Brick Township council members are expected to vote on whether to introduce an ambitious plan that could lead to the redevelopment of several areas of land on three major township thoroughfares.
The council, according to a copy of a meeting agenda, will vote Tuesday night on what has become known as the “Village Plan,” which received the endorsement of the planning board last month. The plan, in its simplest form, rezones portions of Herbertsville Road, Drum Point Road and Mantoloking Road in order to allow mixed-use development of first-floor storefronts and apartments above them.
The plan calls for the rezoning of dozens of properties, a list of which appear at the end of this article. At a planning board meeting in August, officials said the rezoning plan is aimed at redeveloping areas along the three major roadways similar to downtown areas of Red Bank, Asbury Park and Toms River. In recent years, studies have indicated that millennials have preferred to live in such settings versus the suburban landscape that characterizes most of Brick. But the plan is also likely to stoke controversy over the development of more residential units.
Swaths of each roadway – all county-owned streets – would move into what would be known as the “Village Zone.” According to a copy of the ordinance up for consideration, the village zone would replace what was previous known as the Mixed-Use Overlay Zone. The Village Zone would be used to “revitalize older commercial areas while maintaining the neighborhood character and quality,” the ordinance states. It would permit apartment units to be developed “only in conjunction with a non-residential use or uses permitted in that zone.”
Permitted uses in the Village Zone would include single family homes, buildings with a maximum of two residential units only when paired with a commercial use, retail businesses, offices, and businesses that sell physical goods, such as food stores, liquor stores, pharmacies, meat and poultry shops, restaurants, stationary, tobacco and newspaper stores, fishing and boating supply stores and hardware stores. While those examples of businesses were included in the ordinance specifically, the zone does not limit uses to those examples.
The zone would also allow restaurants, luncheonettes, microbreweries and “personal services establishments,” such as a salon, a dry-cleaning store, or appliance repair shops. Trades including plumbers, carpenters, painters and printers would also be allowed open businesses in the zone.

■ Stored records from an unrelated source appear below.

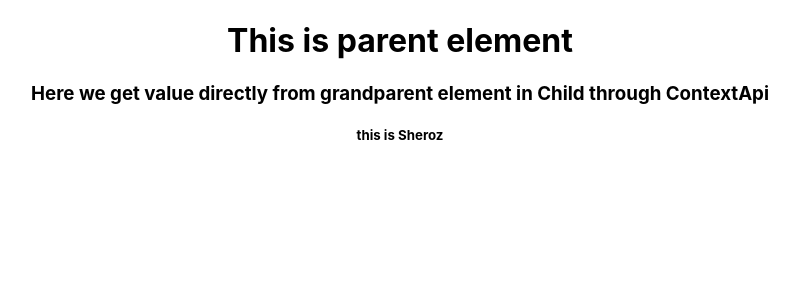
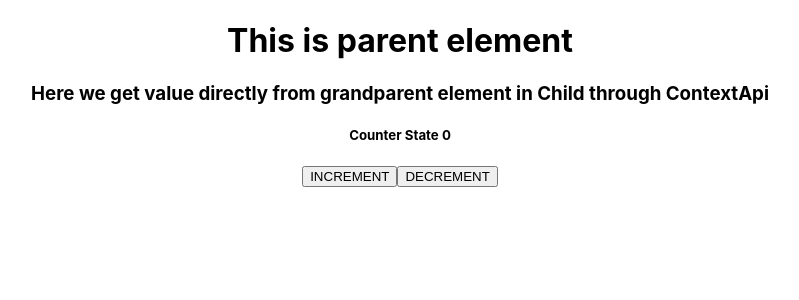
Before and after one commit to mobi781/PanaCloud-SaaS-Training, a React (Create React App) app in the folder first_react_app/: page / in a window 1280 px wide. Shown: the top 300 px of the page, without its empty margins (240-1039 px from the left). Built offline with nearby package versions, Linux system fonts and the light colour scheme.

Commit message:
counterApp
we use contextApi for create counter app in child component and render it in main thread

```diff
--- a/first_react_app/src/App.js
+++ b/first_react_app/src/App.js
@@ -1,16 +1,17 @@
-import React, { Component } from 'react';
+import React, { useState } from 'react';
 import Parent from './Components/Parent';
 import './App.css';
 import Context from './Context/Context';
-import Child from './Components/Child';
+
 
 function App() {
+  let count = useState(0);
 
   return (
-    <Context.Provider value="Sheroz">
+    <Context.Provider value={count}>
       <div className="App">
         <Parent />
-        <Child />
+
 
       </div>
     </Context.Provider>
--- a/first_react_app/src/Components/Child.js
+++ b/first_react_app/src/Components/Child.js
@@ -8,7 +8,9 @@ function Child() {
     return (
         <>
             <h3>Here we get value directly from grandparent element in Child through ContextApi</h3>
-            <h5>this is {getValue}</h5>
+            <h5>Counter State {getValue}</h5>
+            <button onClick={() => { getValue[1](++getValue[0]) }}>INCREMENT</button>
+            <button onClick={() => { getValue[1](--getValue[0]) }}>DECREMENT</button>
         </>
     )
 }
--- a/first_react_app/src/Components/Parent.js
+++ b/first_react_app/src/Components/Parent.js
@@ -1,9 +1,12 @@
 import React from 'react';
-
+import Child from './Child'
 
 export default function Parent() {
 
     return (
-        <h1>This is parent element</h1>
+        <>
+            <h1>This is parent element</h1>
+            <Child />
+        </>
     )
 }
--- a/first_react_app/src/Context/Context.js
+++ b/first_react_app/src/Context/Context.js
@@ -1,7 +1,7 @@
 import React, { createContext } from 'react';
 
 
-const Context = createContext();
+const Context = createContext(0);
 
 
 export default Context;
```
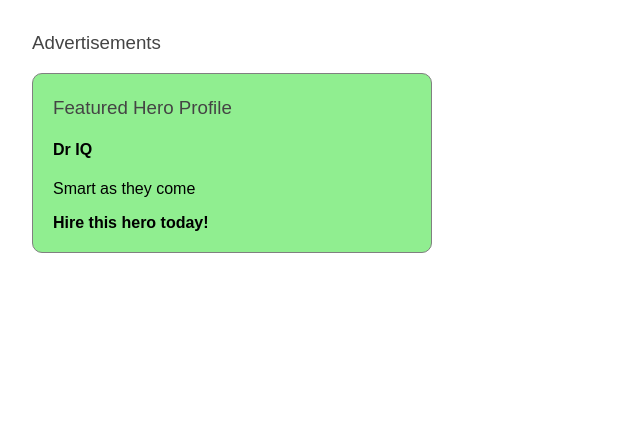
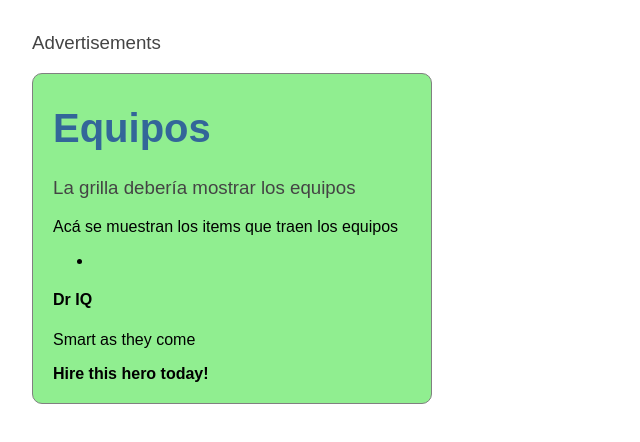
Before and after one commit to npcarlos/dynamicLoading, an Angular app: page / in a window 1280 px wide. Shown: the top 442 px of the page, without its empty margins (0-640 px from the left). Built offline with nearby package versions, Linux system fonts and the light colour scheme.

Commit message:
Se mueven los componentes a sus respectivos lugares

```diff
--- a/src/app/app.module.ts
+++ b/src/app/app.module.ts
@@ -1,9 +1,9 @@
 import { BrowserModule }        from '@angular/platform-browser';
 import { NgModule }             from '@angular/core';
 import { AppComponent }         from './app.component';
-import { PlanesComponent }   from './planes/planes.component';
+import { PlanesComponent }   from './modules/ventas-vistas/catalogo-planes/vista-catalogo-planes/planes.component';
 import { VistaCatalogosComponent }    from './vista-catalogos/vista-catalogos';
-import { EquiposComponent } from './equipos/equipos.component';
+import { EquiposComponent } from './modules/ventas-vistas/catalogo-equipos/vista-catalogo-equipos/equipos.component';
 import { CatalogoDirective }          from './catalogo.directive';
 import { CatalogoService }            from './catalogo.service';
 
--- a/src/app/catalogo.service.ts
+++ b/src/app/catalogo.service.ts
@@ -1,7 +1,7 @@
 import { Injectable }           from '@angular/core';
 
-import { PlanesComponent }   from './planes/planes.component';
-import { EquiposComponent } from './equipos/equipos.component';
+import { PlanesComponent }   from './modules/ventas-vistas/catalogo-planes/vista-catalogo-planes/planes.component';
+import { EquiposComponent } from './modules/ventas-vistas/catalogo-equipos/vista-catalogo-equipos/equipos.component';
 import { CatalogoComponent }               from './catalogo';
 
 @Injectable()
--- a/src/app/equipos/equipos.component.html
+++ /dev/null
@@ -1,8 +0,0 @@
-<div class="hero-profile">
-    <h3>Featured Hero Profile</h3>
-    <h4>{{data.name}}</h4>
-
-    <p>{{data.bio}}</p>
-
-    <strong>Hire this hero today!</strong>
-  </div>
--- /dev/null
+++ b/src/app/modules/ventas-vistas/catalogo-equipos/vista-catalogo-equipos/equipos.component.html
@@ -0,0 +1,16 @@
+<div class="hero-profile">
+    <h1>Equipos</h1>
+
+    <h3>La grilla debería mostrar los equipos</h3>
+
+    <p>Acá se muestran los items que traen los equipos</p>
+    <ul>
+      <li></li>
+    </ul>
+
+    <h4>{{data.name}}</h4>
+
+    <p>{{data.bio}}</p>
+
+    <strong>Hire this hero today!</strong>
+  </div>
--- a/src/app/equipos/equipos.component.ts
+++ b/src/app/modules/ventas-vistas/catalogo-equipos/vista-catalogo-equipos/equipos.component.ts
@@ -1,6 +1,6 @@
 import { Component, Input }  from '@angular/core';
 
-import { CatalogoTemplate }       from '../catalogo.component';
+import { CatalogoTemplate }       from '../../../../catalogo.component';
 
 @Component({
   templateUrl: './equipos.component.html'
--- /dev/null
+++ b/src/app/modules/ventas-vistas/catalogo-planes/vista-catalogo-planes/planes.component.html
@@ -0,0 +1,13 @@
+<div class="job-ad">
+  <h1>Planes</h1>
+
+    <h3>La grilla debería mostrar los planes</h3>
+
+    <p>Acá se muestran los items que traen los planes del external</p>
+    <ul>
+      <li></li>
+    </ul>
+    <h4>{{data.headline}}</h4>
+
+    {{data.body}}
+  </div>
--- a/src/app/planes/planes.component.ts
+++ b/src/app/modules/ventas-vistas/catalogo-planes/vista-catalogo-planes/planes.component.ts
@@ -1,6 +1,6 @@
 import { Component, Input } from '@angular/core';
 
-import { CatalogoTemplate }      from '../catalogo.component';
+import { CatalogoTemplate }      from '../../../../catalogo.component';
 
 @Component({
   templateUrl: './planes.component.html',
--- a/src/app/planes/planes.component.html
+++ /dev/null
@@ -1,5 +0,0 @@
-<div class="job-ad">
-    <h4>{{data.headline}}</h4>
-
-    {{data.body}}
-  </div>
```
Also changed, not shown: src/app/modules/ventas-vistas/catalogo-equipos/vista-catalogo-equipos/nada.txt (deleted), src/app/modules/ventas-vistas/catalogo-planes/vista-catalogo-planes/nada.txt (deleted).
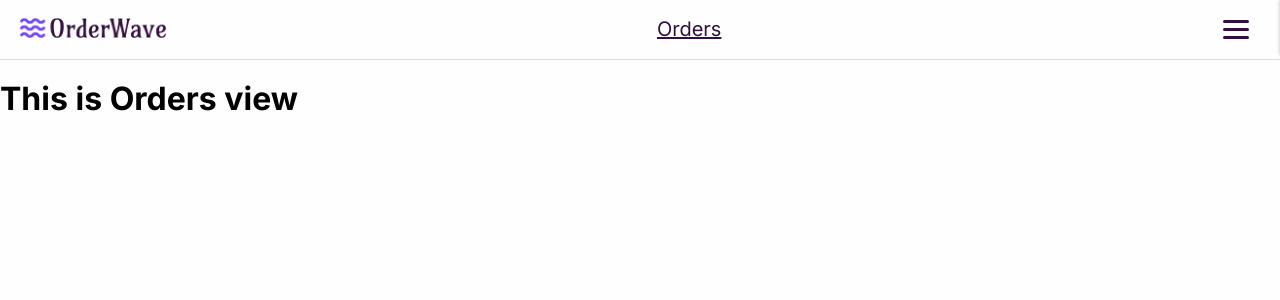
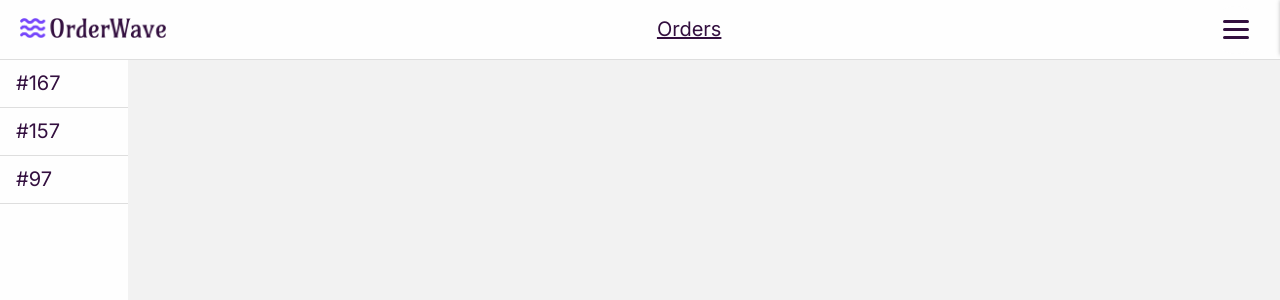
Before and after one commit to Mendroch/OrderWave, a React (Vite) app: page /owner/orders in a window 1280 px wide. Shown: the top 300 px of the page. Built offline with nearby package versions, Linux system fonts and the light colour scheme; a web font is replaced by a local one.

Commit message:
Orders List

```diff
--- /dev/null
+++ b/src/app/components/molecules/OrdersList/OrdersList.styles.ts
@@ -0,0 +1,21 @@
+import styled from "styled-components";
+
+export const Wrapper = styled.div`
+  width: 128px;
+  height: calc(100% - 60px);
+  background: ${({ theme }) => theme.colors.white};
+  overflow-y: auto;
+
+  & > div {
+    padding: 12px 16px;
+    font-size: ${({ theme }) => theme.fontSize.l};
+    color: ${({ theme }) => theme.colors.darkPurple};
+    background: ${({ theme }) => theme.colors.white};
+    border-bottom: 1px solid ${({ theme }) => theme.colors.semiLightGray};
+    cursor: pointer;
+
+    &:active {
+      background: ${({ theme }) => theme.colors.lightGray};
+    }
+  }
+`;
--- /dev/null
+++ b/src/app/components/molecules/OrdersList/OrdersList.tsx
@@ -0,0 +1,20 @@
+import { Wrapper } from "./OrdersList.styles";
+import { IOrder, IOrders } from "../../../types/Orders";
+
+interface OrdersListProps {
+  orders: IOrders;
+}
+
+const OrdersList = ({ orders }: OrdersListProps) => {
+  return (
+    <Wrapper>
+      {orders.map((order: IOrder) => (
+        <div key={order.number}>
+          <p>#{order.number}</p>
+        </div>
+      ))}
+    </Wrapper>
+  );
+};
+
+export default OrdersList;
--- a/src/app/components/templates/OwnerTemplate/OwnerTemplate.tsx
+++ b/src/app/components/templates/OwnerTemplate/OwnerTemplate.tsx
@@ -12,12 +12,12 @@ const OwnerTemplate = () => {
   };
 
   return (
-    <div>
+    <>
       <Header toggleNavigation={toggleNavigation} />
       <Navigation isOpen={isOpen} toggleNavigation={toggleNavigation} />
       <Shadow isOpen={isOpen} toggleNavigation={toggleNavigation} />
       <Outlet />
-    </div>
+    </>
   );
 };
 
--- /dev/null
+++ b/src/app/constants/orders.ts
@@ -0,0 +1,65 @@
+export const orders = [
+  {
+    _id: "6508743e0d49839513118481",
+    number: 167,
+    dishesList: [
+      {
+        name: "Pizza Capriciosa",
+        variant: "42cm",
+        extraIngredients: ["Pepper", "Mushrooms"],
+        removableIngredients: ["Corn"],
+        _id: "6508743e0d49839513118482",
+      },
+      {
+        name: "Pizza Margarita",
+        variant: "42cm",
+        extraIngredients: ["Mushrooms"],
+        removableIngredients: ["Corn"],
+        _id: "6508743e0d49839513118483",
+      },
+    ],
+    __v: 0,
+  },
+  {
+    _id: "650874963b3cdf2b77aad029",
+    number: 157,
+    dishesList: [
+      {
+        name: "Pizza Capriciosa",
+        variant: "42cm",
+        extraIngredients: ["Pepper", "Mushrooms"],
+        removableIngredients: ["Corn"],
+        _id: "650874963b3cdf2b77aad02a",
+      },
+      {
+        name: "Pizza Margarita",
+        variant: "42cm",
+        extraIngredients: ["Mushrooms"],
+        removableIngredients: ["Corn"],
+        _id: "650874963b3cdf2b77aad02b",
+      },
+    ],
+    __v: 0,
+  },
+  {
+    _id: "650b03e846025f6e0d043576",
+    number: 97,
+    dishesList: [
+      {
+        name: "Pizza Roma",
+        variant: "42cm",
+        extraIngredients: ["Pepper", "Mushrooms"],
+        removableIngredients: ["Corn"],
+        _id: "6508743e0d49839513118482",
+      },
+      {
+        name: "Pizza Margarita",
+        variant: "42cm",
+        extraIngredients: ["Mushrooms"],
+        removableIngredients: ["Corn"],
+        _id: "6508743e0d49839513118483",
+      },
+    ],
+    __v: 0,
+  },
+];
--- /dev/null
+++ b/src/app/types/Orders.ts
@@ -0,0 +1,16 @@
+export interface IOrderedDish {
+  name: string;
+  variant?: string;
+  extraIngredients?: string[];
+  removableIngredients?: string[];
+  _id: string;
+}
+
+export interface IOrder {
+  _id: string;
+  number: number;
+  dishesList: IOrderedDish[];
+  __v: number;
+}
+
+export interface IOrders extends Array<IOrder> {}
--- a/src/app/views/Orders/Orders.styles.ts
+++ b/src/app/views/Orders/Orders.styles.ts
@@ -1,24 +1,6 @@
 import styled from "styled-components";
 
-export const Navigation = styled.div`
-  display: flex;
-  align-items: center;
-  justify-content: space-between;
-  padding: 0 20px;
-  height: 60px;
-  background-color: ${({ theme }) => theme.colors.lightGray};
-
-  img {
-    height: 20px;
-
-    &:last-of-type {
-      height: 18px;
-    }
-  }
-
-  p {
-    color: ${({ theme }) => theme.colors.darkPurple};
-    font-size: ${({ theme }) => theme.fontSize.l};
-    text-decoration: underline;
-  }
+export const Wrapper = styled.div`
+  height: 100vh;
+  background: ${({ theme }) => theme.colors.lightGray};
 `;
--- a/src/app/views/Orders/Orders.tsx
+++ b/src/app/views/Orders/Orders.tsx
@@ -1,8 +1,12 @@
+import OrdersList from "../../components/molecules/OrdersList/OrdersList";
+import { Wrapper } from "./Orders.styles";
+import { orders } from "../../constants/orders";
+
 const Orders = () => {
   return (
-    <>
-      <h1>This is Orders view</h1>
-    </>
+    <Wrapper>
+      <OrdersList orders={orders} />
+    </Wrapper>
   );
 };
 
```
Also changed, not shown: 1 other file (tests, documents, lock files or other folders).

Adult day-care centers, boat dealership showrooms, plus a slew of “studio” uses, including martial arts, personal training, fitness, dance and music would be allowed.
Gas stations, auto repair shops and auto body shop were all explicitly prohibited from opening within the zone.
In order to develop residential units in the zone, they would have to be placed above a commercial businesses or a “separate or attached” ground-floor structure. The residential units would need their own entrances.
New development or “major” renovation development would require the endorsement of the planning board’s architectural review committee and the board itself, whose members will look to encourage “design creativity, flexibility and quality design that is sensitive to the surrounding context and unique site conditions.” If located adjacent to a residential zone, all buildings in the Village Zone would be required to place a 25-foot buffer between the properties.
All of the development will comply with state affordable housing regulations and be included in the township’s “Housing and Fair Share Plan” that is mandated by the courts.
The ordinance will be introduced Tuesday night, meaning that if it is approved by the council, a second vote would occur at the Oct. 9 council following a public hearing.
Tuesday’s meeting begins at 7 p.m. in the township municipal complex.
Addresses Included For Zoning Changes:
Entire “Village Zone” Ordinance: